The study focused on 30 Pennsylvania counties that, according to the 2000 U.S. Census, had 500 or more residents who spoke English “less than very well.” The researchers decided to contact local adult English-as-a-second-language providers as key informants.
Prins and her colleagues (Sheila Sherow, Blaire Toso and Bunny Willits) administered a survey and conducted in-depth interviews, asking about each immigrant group with an estimated county population of 50 or more. That allowed them to compare responses across immigrants’ geographic regions of origin. Differentiation of responses was important because prior research suggests that even in the same region or community, immigrants from different countries may encounter distinct contexts of reception — for example, based on the immigrants’ legal status, skin color, language ability and so on.
The study underscored how attending English as a second language (ESL) classes and speaking English signal immigrants’ ability to navigate the local community and their desire to integrate. The ability to speak English was considered immigrants’ greatest challenge. Similarly, ESL providers believed that immigrants who placed less value on learning English were less welcomed and had more trouble being accepted. Notably, Latino immigrants were the most likely of all immigrant groups to be characterized as not well integrated, as having English language difficulties and as not wanting to learn English. These findings suggest that in rural Pennsylvania, Latinos encounter a cooler reception than other immigrant groups.
The research also unveiled the sometimes contradictory roles that rural community institutions play as gatekeepers that can enable or impede immigrants’ access to services and their sociocultural and economic incorporation.
ESL providers reported that in many cases community institutions such as universities, churches, schools, and ESL programs created a more hospitable context of reception and helped immigrants become part of the community. In counties with universities, respondents noted that people associated with the university were more open to, and interested in learning about, newcomers and their cultures.

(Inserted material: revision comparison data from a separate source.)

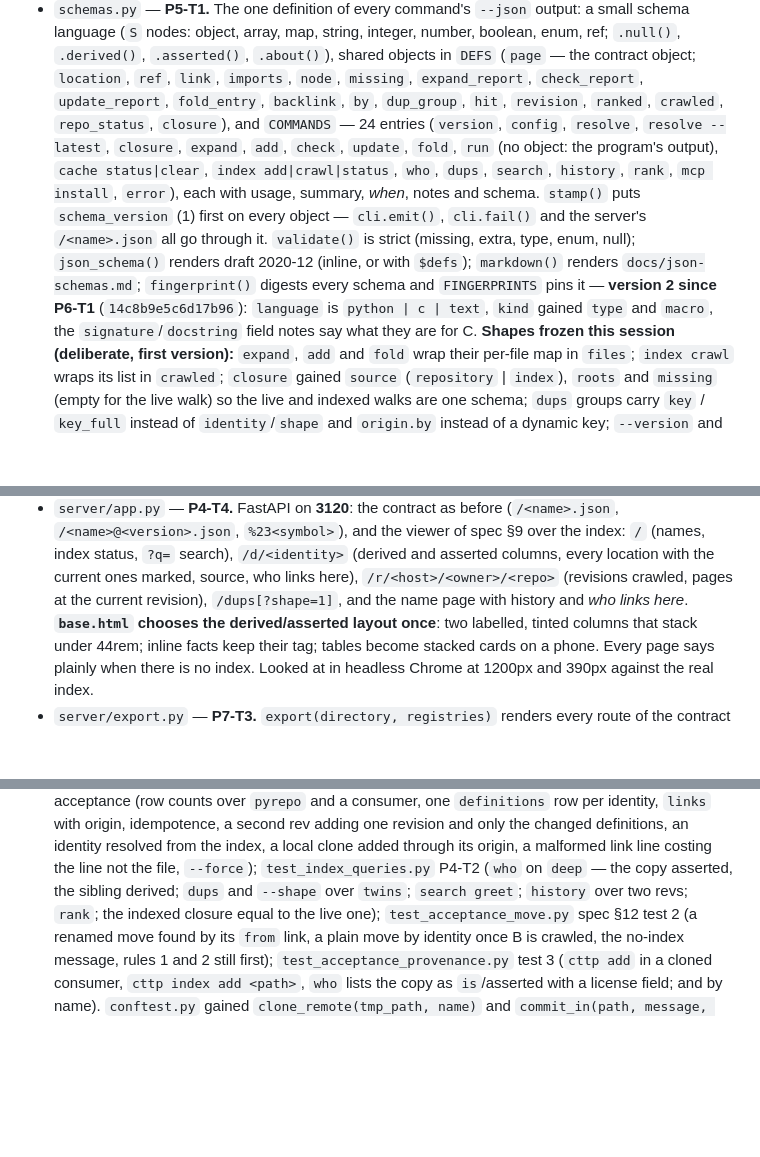
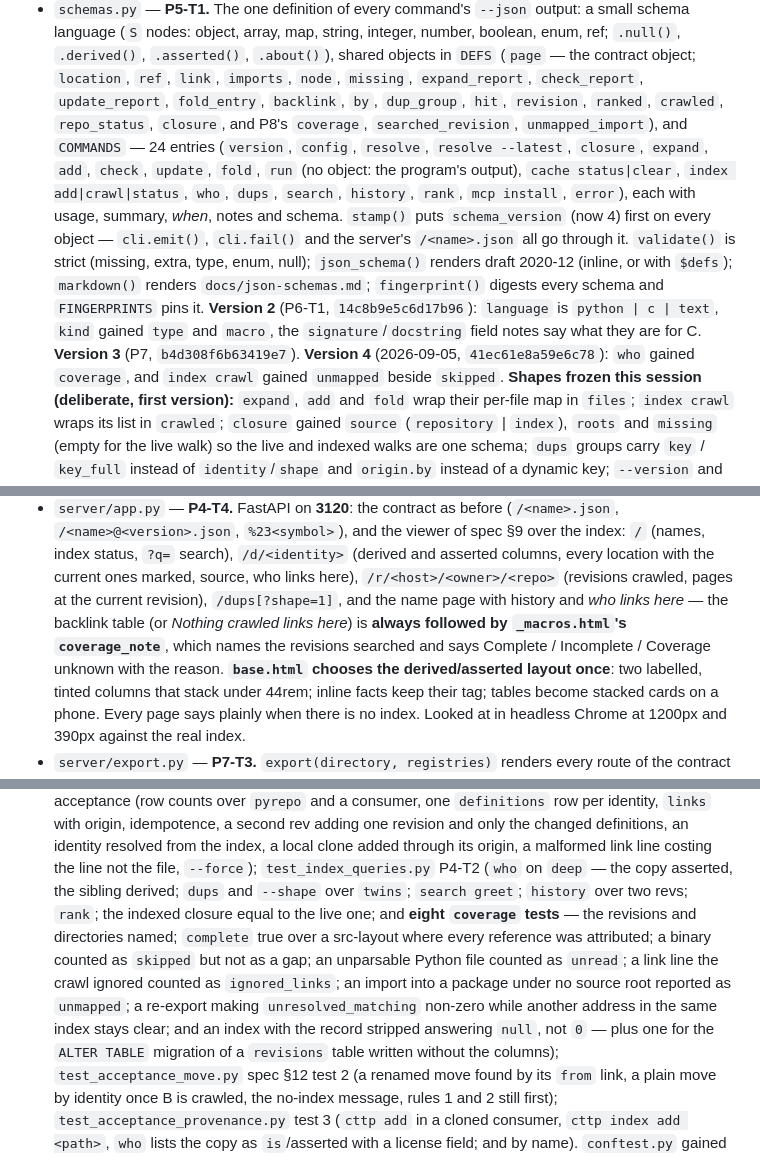
Before and after one commit to leorinaldi/cttp, a Markdown page: PROGRESS.md, 3 parts joined by grey strips. GitHub-like rendering; blank space fills up the shorter version.

Commit message:
PROGRESS: the test counts, the coverage tests, and the schema version history
Brings the state section up to what this session left: 424 fast tests (was
405/358 in two places), the eight `coverage` tests plus the migration test named
in test_index_queries.py, `who`'s coverage line in cli.py and `coverage_note` in
the viewer's macros, and `DEFS` gaining coverage/searched_revision/
unmapped_import.

The schema version history had been stale since P7 -- it still read "version 2
since P6-T1". Now records 2 (P6-T1), 3 (P7) and 4 (this session,
41ec61e8a59e6c78), and `stamp()` says 4 rather than 1.

Co-Authored-By: Claude Opus 5 <noreply@anthropic.com>
Claude-Session: https://claude.ai/code/session_01DEAy4awjwCRxcdxM4vmKGJ

```diff
--- a/PROGRESS.md
+++ b/PROGRESS.md
@@ -378,17 +378,20 @@ can be deleted, and whether the stale `/tmp/cttp-bench-*` directories left by ki
   `.null()`, `.derived()`, `.asserted()`, `.about()`), shared objects in `DEFS` (`page` — the
   contract object; `location`, `ref`, `link`, `imports`, `node`, `missing`, `expand_report`,
   `check_report`, `update_report`, `fold_entry`, `backlink`, `by`, `dup_group`, `hit`,
-  `revision`, `ranked`, `crawled`, `repo_status`, `closure`), and `COMMANDS` — 24 entries
+  `revision`, `ranked`, `crawled`, `repo_status`, `closure`, and P8's `coverage`,
+  `searched_revision`, `unmapped_import`), and `COMMANDS` — 24 entries
   (`version`, `config`, `resolve`, `resolve --latest`, `closure`, `expand`, `add`, `check`,
   `update`, `fold`, `run` (no object: the program's output), `cache status|clear`, `index
   add|crawl|status`, `who`, `dups`, `search`, `history`, `rank`, `mcp install`, `error`), each
-  with usage, summary, *when*, notes and schema. `stamp()` puts `schema_version` (1) first on
+  with usage, summary, *when*, notes and schema. `stamp()` puts `schema_version` (now 4) first on
   every object — `cli.emit()`, `cli.fail()` and the server's `/<name>.json` all go through it.
   `validate()` is strict (missing, extra, type, enum, null); `json_schema()` renders draft
   2020-12 (inline, or with `$defs`); `markdown()` renders `docs/json-schemas.md`;
-  `fingerprint()` digests every schema and `FINGERPRINTS` pins it — **version 2 since P6-T1**
-  (`14c8b9e5c6d17b96`): `language` is `python | c | text`, `kind` gained `type` and `macro`,
-  the `signature`/`docstring` field notes say what they are for C.
+  `fingerprint()` digests every schema and `FINGERPRINTS` pins it. **Version 2** (P6-T1,
+  `14c8b9e5c6d17b96`): `language` is `python | c | text`, `kind` gained `type` and `macro`, the
+  `signature`/`docstring` field notes say what they are for C. **Version 3** (P7,
+  `b4d308f6b63419e7`). **Version 4** (2026-09-05, `41ec61e8a59e6c78`): `who` gained `coverage`,
+  and `index crawl` gained `unmapped` beside `skipped`.
   **Shapes frozen this session (deliberate, first version):** `expand`, `add` and `fold` wrap
   their per-file map in `files`; `index crawl` wraps its list in `crawled`; `closure` gained
   `source` (`repository` | `index`), `roots` and `missing` (empty for the live walk) so the live
@@ -412,7 +415,10 @@ can be deleted, and whether the stale `/tmp/cttp-bench-*` directories left by ki
   (names, index status, `?q=` search), `/d/<identity>` (derived and asserted columns, every
   location with the current ones marked, source, who links here), `/r/<host>/<owner>/<repo>`
   (revisions crawled, pages at the current revision), `/dups[?shape=1]`, and the name page with
-  history and *who links here*. **`base.html` chooses the derived/asserted layout once**: two
+  history and *who links here* — the backlink table (or *Nothing crawled links here*) is
+  **always followed by `_macros.html`'s `coverage_note`**, which names the revisions searched and
+  says Complete / Incomplete / Coverage unknown with the reason. **`base.html` chooses the
+  derived/asserted layout once**: two
   labelled, tinted columns that stack under 44rem; inline facts keep their tag; tables become
   stacked cards on a phone. Every page says plainly when there is no index. Looked at in headless
   Chrome at 1200px and 390px against the real index.
@@ -525,7 +533,14 @@ can be deleted, and whether the stale `/tmp/cttp-bench-*` directories left by ki
   definitions, an identity resolved from the index, a local clone added through its origin, a
   malformed link line costing the line not the file, `--force`); `test_index_queries.py` P4-T2
   (`who` on `deep` — the copy asserted, the sibling derived; `dups` and `--shape` over `twins`;
-  `search greet`; `history` over two revs; `rank`; the indexed closure equal to the live one);
+  `search greet`; `history` over two revs; `rank`; the indexed closure equal to the live one;
+  and **eight `coverage` tests** — the revisions and directories named; `complete` true over a
+  src-layout where every reference was attributed; a binary counted as `skipped` but not as a
+  gap; an unparsable Python file counted as `unread`; a link line the crawl ignored counted as
+  `ignored_links`; an import into a package under no source root reported as `unmapped`; a
+  re-export making `unresolved_matching` non-zero while another address in the same index stays
+  clear; and an index with the record stripped answering `null`, not `0` — plus one for the
+  `ALTER TABLE` migration of a `revisions` table written without the columns);
   `test_acceptance_move.py` spec §12 test 2 (a renamed move found by its `from` link, a plain
   move by identity once B is crawled, the no-index message, rules 1 and 2 still first);
   `test_acceptance_provenance.py` test 3 (`cttp add` in a cloned consumer, `cttp index add
```
Also changed, not shown: other parts of PROGRESS.md (+5 -3 lines).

However, participants also related examples of schools, social service agencies, hospitals and other institutions as sites of tension. Some ESL providers reported that immigrant youths, particularly those in middle school, encountered racial and ethnic problems. Another participant observed that school children reflected ideas learned in the home, suggesting that community members of all ages shape the context of reception. And, provision of learning support for English-language learners was a challenge in rural schools, the study showed.
“Our study highlights the important role that community institutions and their representatives play in encouraging or discouraging immigrant incorporation. Educators and other institutional leaders can enhance local views of immigrants by highlighting their contributions to community vitality and dispelling popular misconceptions,” Prins said.
“They can also help immigrants to access educational and social services, understand local culture and institutions such as the school system, gain entrée to community events, and take advantage of English language instruction.”
The research was funded by a Seed Grant from the College of Agricultural Sciences and support from two College of Education institutes: the Goodling Institute and ISAL.
Prins and Toso recap their project in a published article in the journal Rural Sociology (Volume 77, pages 435-461).